[Change listing data]
++++++
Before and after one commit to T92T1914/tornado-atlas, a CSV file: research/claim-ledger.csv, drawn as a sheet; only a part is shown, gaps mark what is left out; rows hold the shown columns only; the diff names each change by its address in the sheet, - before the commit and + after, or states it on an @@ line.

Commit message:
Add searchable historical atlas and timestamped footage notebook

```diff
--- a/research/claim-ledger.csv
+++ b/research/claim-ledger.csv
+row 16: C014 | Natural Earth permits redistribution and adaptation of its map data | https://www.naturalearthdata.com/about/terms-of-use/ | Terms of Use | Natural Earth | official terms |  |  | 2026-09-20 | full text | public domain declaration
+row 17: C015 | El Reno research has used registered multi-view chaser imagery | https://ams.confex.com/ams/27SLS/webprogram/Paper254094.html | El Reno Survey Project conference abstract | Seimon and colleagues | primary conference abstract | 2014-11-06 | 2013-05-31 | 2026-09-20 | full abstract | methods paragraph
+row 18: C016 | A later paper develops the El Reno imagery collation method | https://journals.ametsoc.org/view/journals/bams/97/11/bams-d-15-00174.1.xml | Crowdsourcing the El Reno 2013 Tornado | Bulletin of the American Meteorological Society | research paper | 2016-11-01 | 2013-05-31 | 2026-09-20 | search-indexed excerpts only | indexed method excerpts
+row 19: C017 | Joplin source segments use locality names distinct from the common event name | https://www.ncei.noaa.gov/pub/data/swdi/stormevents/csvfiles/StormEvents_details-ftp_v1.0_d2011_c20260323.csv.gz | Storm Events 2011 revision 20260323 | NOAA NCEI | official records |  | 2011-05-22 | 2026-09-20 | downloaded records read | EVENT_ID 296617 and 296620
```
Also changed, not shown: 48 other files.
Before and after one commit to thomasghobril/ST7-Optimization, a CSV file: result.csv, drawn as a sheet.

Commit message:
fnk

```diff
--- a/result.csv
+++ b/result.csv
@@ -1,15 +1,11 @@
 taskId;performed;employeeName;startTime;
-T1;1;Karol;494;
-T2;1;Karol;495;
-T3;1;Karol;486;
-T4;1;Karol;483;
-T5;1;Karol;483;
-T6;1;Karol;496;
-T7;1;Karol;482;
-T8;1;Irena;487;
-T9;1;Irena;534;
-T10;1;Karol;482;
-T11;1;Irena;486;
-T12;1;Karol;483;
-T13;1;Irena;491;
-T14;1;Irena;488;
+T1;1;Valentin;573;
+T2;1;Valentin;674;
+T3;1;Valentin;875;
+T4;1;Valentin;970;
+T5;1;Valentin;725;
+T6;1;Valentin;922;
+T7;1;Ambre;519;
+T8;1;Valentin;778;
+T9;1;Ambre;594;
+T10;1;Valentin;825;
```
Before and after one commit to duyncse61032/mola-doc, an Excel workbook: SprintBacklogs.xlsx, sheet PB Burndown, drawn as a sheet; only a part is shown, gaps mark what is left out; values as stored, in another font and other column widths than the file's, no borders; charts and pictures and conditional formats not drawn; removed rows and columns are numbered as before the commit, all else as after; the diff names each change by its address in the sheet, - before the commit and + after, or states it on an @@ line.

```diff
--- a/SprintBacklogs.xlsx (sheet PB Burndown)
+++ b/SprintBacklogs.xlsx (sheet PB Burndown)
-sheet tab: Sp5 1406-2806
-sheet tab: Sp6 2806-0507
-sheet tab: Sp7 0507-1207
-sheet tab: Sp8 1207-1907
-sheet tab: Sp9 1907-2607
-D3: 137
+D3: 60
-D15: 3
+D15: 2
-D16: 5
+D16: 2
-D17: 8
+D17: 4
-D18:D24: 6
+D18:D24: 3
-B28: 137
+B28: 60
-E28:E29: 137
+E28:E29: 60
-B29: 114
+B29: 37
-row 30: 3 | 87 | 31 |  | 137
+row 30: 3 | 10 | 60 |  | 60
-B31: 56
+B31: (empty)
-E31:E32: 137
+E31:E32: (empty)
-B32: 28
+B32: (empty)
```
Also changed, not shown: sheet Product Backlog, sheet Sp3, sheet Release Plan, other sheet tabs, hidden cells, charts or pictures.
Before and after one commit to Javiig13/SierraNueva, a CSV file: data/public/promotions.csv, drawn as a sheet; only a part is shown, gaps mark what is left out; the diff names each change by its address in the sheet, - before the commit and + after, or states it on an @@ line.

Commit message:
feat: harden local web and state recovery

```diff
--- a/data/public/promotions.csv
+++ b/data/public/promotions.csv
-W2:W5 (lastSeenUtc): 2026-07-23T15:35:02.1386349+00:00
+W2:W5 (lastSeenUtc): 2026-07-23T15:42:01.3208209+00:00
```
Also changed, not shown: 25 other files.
++++++
Instructions to follow>
Filter the data down to the lines that contain the string "Irena", and copy them.

Exercise output>
-T8;1;Irena;487;
-T9;1;Irena;534;
-T11;1;Irena;486;
-T13;1;Irena;491;
-T14;1;Irena;488;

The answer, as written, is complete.